==== EXTRACTED DATA ====

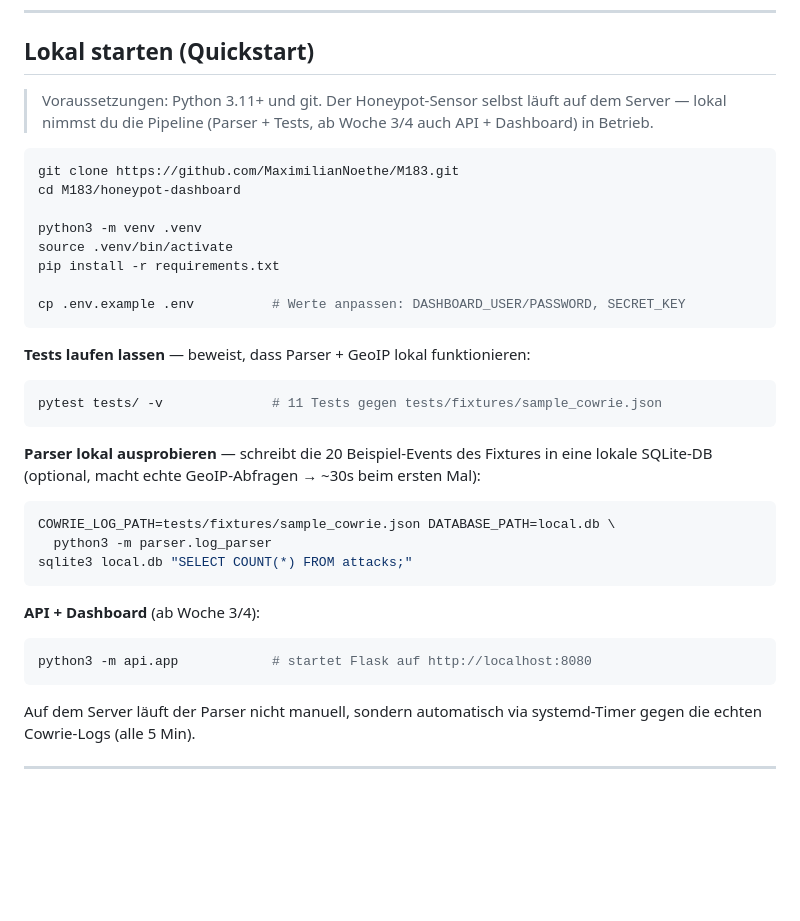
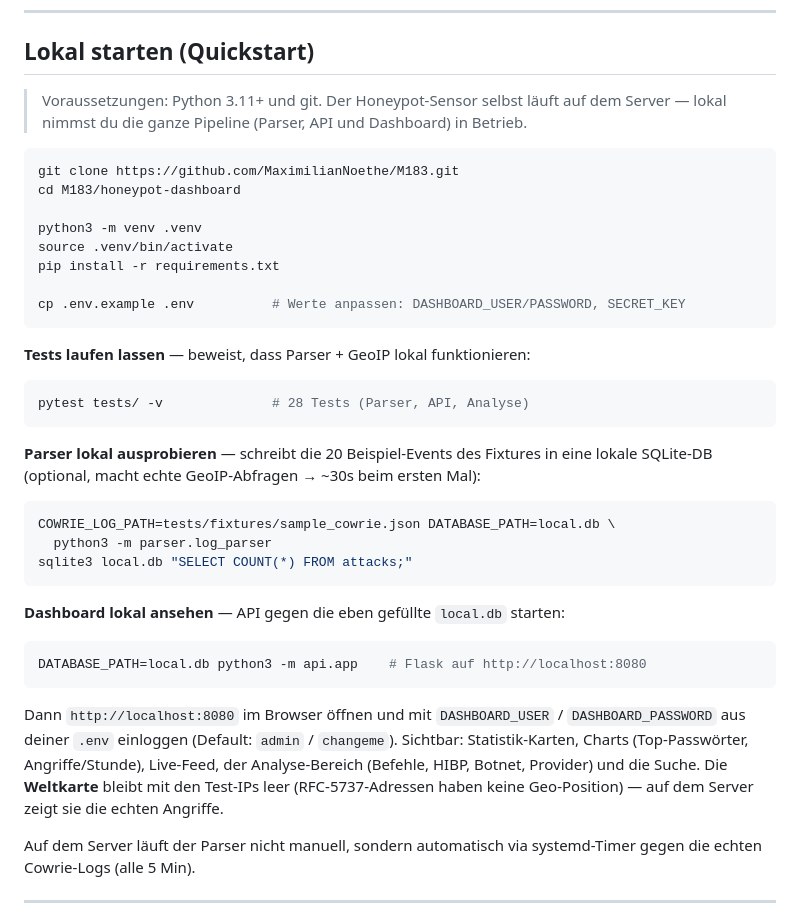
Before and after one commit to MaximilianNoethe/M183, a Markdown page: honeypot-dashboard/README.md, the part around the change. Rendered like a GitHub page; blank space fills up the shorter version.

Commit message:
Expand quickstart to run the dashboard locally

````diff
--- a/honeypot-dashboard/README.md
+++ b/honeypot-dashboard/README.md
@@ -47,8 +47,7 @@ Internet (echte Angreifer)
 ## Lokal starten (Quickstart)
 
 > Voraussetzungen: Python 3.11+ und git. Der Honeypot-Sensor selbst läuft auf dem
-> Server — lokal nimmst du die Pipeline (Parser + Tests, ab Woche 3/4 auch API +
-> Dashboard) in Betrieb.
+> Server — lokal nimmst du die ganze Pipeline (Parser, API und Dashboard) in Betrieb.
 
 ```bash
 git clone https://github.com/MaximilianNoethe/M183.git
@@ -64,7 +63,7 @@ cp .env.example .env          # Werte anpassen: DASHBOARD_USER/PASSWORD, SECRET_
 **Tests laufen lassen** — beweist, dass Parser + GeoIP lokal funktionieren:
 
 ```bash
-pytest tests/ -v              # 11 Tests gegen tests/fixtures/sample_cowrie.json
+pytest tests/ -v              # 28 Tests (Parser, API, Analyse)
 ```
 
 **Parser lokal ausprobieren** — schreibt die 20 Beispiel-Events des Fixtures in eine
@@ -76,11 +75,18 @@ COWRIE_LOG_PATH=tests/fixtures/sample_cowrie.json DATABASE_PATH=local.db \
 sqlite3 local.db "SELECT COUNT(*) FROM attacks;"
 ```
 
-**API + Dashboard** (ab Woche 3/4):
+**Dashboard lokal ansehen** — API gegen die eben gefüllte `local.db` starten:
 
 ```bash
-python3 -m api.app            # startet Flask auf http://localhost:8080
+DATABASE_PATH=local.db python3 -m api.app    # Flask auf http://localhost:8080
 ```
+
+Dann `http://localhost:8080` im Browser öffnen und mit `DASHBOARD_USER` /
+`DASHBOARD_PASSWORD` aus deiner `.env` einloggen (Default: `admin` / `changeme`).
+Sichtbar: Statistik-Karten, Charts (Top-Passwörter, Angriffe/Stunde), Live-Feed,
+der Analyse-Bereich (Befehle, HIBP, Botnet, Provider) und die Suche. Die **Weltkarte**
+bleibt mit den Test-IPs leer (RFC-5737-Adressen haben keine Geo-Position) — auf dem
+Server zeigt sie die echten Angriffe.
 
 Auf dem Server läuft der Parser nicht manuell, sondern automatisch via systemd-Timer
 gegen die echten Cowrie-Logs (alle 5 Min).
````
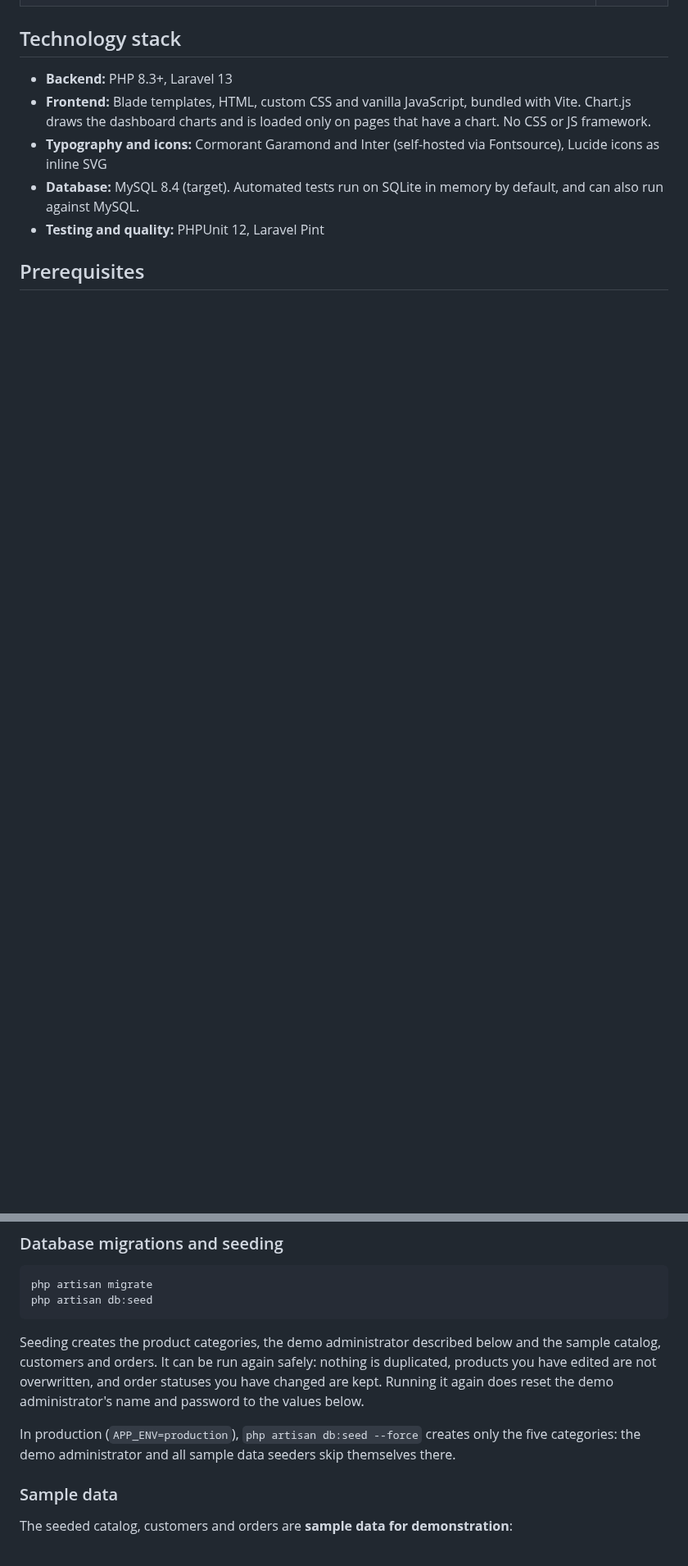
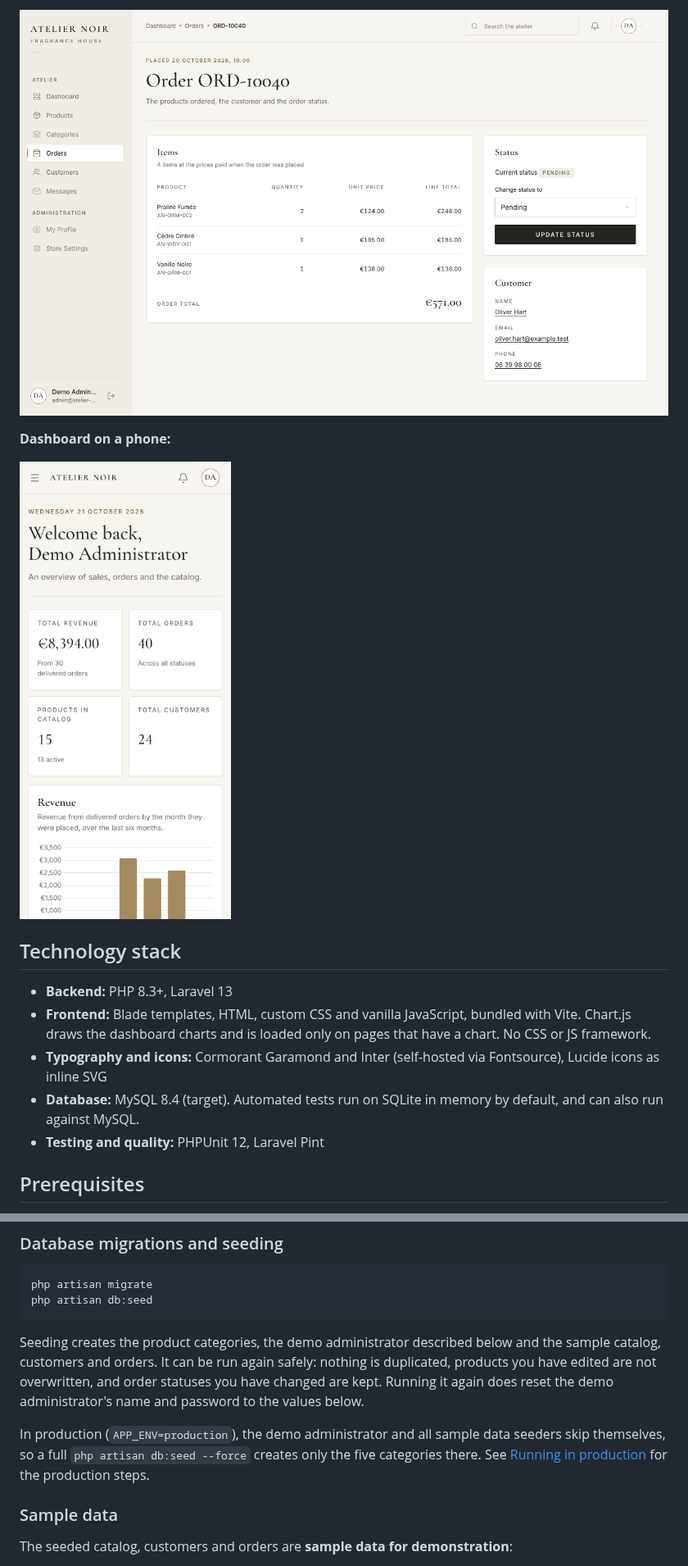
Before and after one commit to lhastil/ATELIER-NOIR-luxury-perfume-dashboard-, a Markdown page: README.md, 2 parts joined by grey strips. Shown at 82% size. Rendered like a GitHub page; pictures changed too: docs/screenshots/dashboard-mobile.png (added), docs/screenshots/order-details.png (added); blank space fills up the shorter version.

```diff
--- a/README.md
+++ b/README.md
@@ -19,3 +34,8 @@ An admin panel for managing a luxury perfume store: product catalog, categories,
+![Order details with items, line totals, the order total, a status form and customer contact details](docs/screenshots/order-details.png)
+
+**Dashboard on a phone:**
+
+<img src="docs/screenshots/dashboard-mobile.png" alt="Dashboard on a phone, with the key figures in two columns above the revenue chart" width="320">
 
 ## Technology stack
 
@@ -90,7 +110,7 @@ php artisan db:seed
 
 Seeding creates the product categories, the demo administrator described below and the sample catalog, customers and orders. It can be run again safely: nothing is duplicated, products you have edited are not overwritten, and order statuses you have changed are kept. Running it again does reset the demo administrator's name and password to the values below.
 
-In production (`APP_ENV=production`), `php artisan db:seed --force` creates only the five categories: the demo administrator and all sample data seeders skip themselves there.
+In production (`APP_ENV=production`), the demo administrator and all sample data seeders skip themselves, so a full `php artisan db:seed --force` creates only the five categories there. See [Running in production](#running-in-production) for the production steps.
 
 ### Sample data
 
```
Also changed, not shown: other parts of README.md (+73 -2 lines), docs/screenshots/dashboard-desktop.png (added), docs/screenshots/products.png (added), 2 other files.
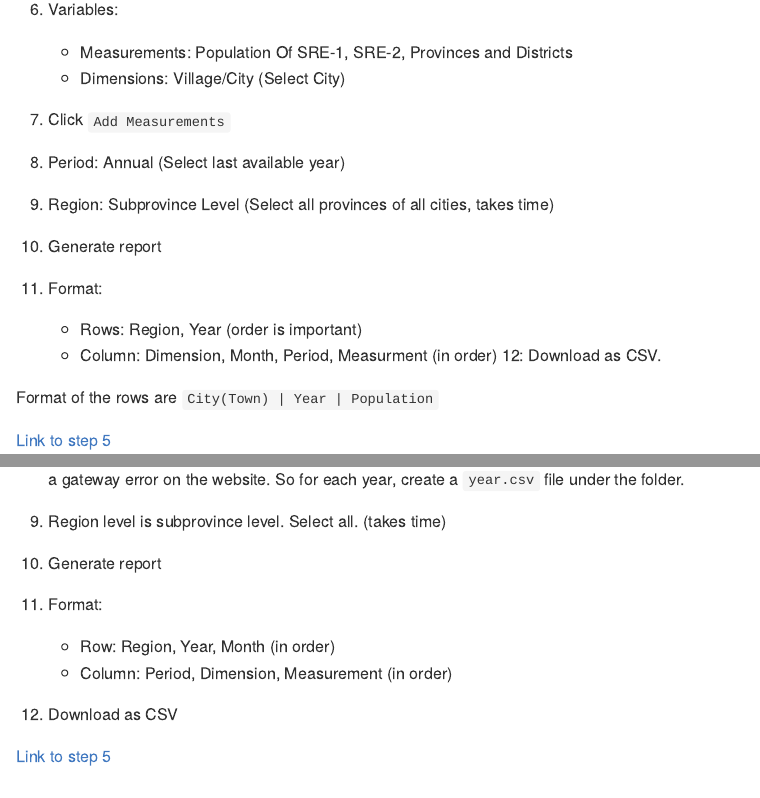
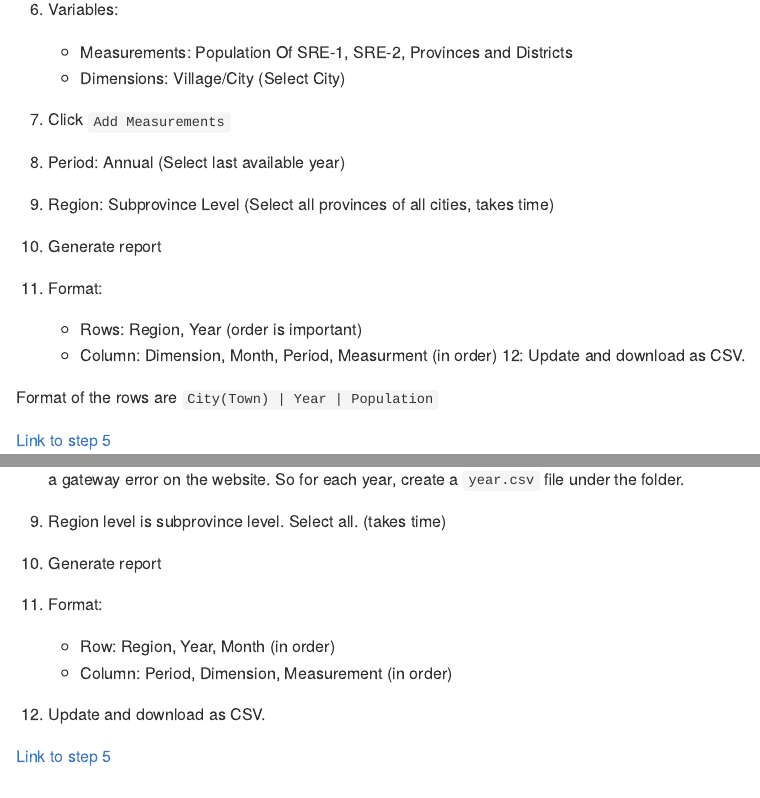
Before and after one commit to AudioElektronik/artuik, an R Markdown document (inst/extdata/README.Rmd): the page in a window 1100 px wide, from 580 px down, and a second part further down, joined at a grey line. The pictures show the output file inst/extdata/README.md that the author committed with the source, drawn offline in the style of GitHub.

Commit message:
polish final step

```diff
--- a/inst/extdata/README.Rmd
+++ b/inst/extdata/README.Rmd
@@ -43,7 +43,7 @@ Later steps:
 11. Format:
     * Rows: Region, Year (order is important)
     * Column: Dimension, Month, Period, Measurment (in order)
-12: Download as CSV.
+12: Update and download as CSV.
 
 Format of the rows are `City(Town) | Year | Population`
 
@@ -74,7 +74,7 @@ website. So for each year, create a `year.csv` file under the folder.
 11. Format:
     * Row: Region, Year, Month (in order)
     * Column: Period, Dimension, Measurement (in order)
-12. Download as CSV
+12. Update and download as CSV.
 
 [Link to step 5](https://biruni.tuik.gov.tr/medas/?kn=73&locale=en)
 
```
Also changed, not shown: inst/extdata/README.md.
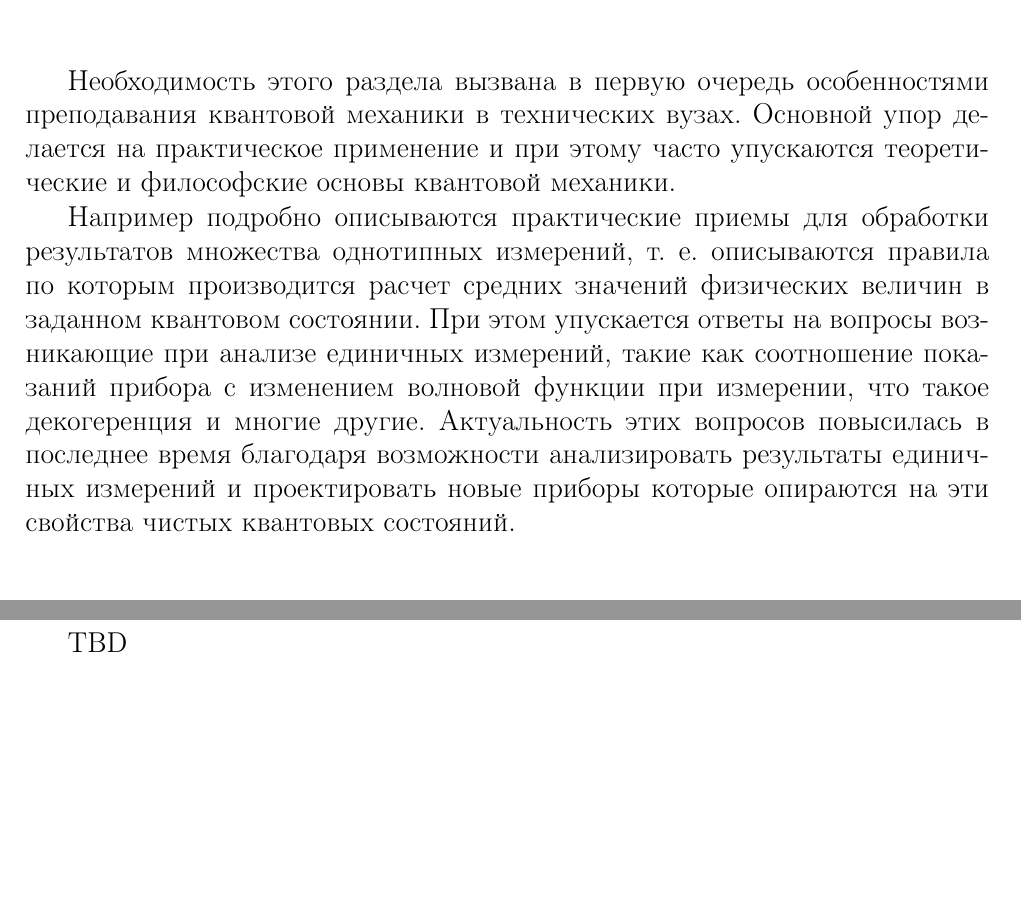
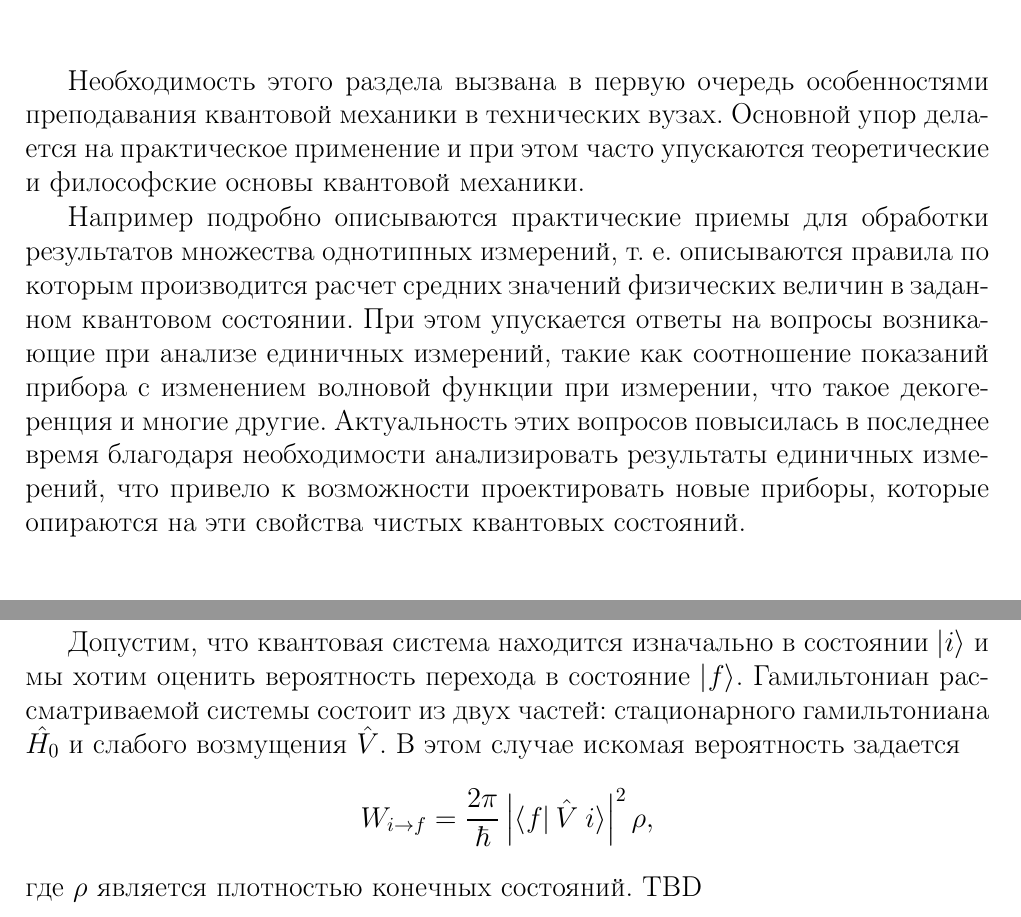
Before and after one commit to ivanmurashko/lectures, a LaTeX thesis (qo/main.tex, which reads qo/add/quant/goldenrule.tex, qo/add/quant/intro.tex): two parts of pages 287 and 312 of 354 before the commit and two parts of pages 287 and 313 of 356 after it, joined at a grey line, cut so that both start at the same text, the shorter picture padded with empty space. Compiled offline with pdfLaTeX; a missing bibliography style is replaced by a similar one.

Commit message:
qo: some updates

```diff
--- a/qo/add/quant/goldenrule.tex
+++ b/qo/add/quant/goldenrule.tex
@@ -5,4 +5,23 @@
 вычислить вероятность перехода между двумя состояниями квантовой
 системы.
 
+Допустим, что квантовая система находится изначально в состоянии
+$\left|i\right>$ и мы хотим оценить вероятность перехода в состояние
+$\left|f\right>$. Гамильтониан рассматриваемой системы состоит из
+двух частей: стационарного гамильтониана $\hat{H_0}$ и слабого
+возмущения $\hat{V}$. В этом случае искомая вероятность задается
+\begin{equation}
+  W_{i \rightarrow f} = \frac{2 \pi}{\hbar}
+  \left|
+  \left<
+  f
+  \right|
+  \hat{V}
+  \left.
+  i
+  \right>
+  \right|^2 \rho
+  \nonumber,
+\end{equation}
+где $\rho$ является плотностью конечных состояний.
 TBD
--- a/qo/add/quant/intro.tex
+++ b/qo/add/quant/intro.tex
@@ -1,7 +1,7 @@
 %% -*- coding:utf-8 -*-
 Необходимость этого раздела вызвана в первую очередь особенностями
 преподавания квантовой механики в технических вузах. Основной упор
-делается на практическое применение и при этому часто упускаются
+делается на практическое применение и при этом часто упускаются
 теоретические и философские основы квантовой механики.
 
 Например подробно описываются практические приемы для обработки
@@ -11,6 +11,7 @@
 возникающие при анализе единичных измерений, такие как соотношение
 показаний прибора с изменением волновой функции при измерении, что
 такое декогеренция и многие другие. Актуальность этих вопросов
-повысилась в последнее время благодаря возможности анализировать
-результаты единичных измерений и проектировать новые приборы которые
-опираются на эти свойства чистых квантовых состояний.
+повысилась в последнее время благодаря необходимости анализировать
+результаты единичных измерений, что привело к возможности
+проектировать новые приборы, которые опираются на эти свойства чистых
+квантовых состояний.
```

====

● **EXERCISE OBJECTIVE**:
The expected output is each line of the records above that includes the word "perfume".

● **RESULT FOR THIS TASK**:
Before and after one commit to lhastil/ATELIER-NOIR-luxury-perfume-dashboard-, a Markdown page: README.md, 2 parts joined by grey strips. Shown at 82% size. Rendered like a GitHub page; pictures changed too: docs/screenshots/dashboard-mobile.png (added), docs/screenshots/order-details.png (added); blank space fills up the shorter version.
@@ -19,3 +34,8 @@ An admin panel for managing a luxury perfume store: product catalog, categories,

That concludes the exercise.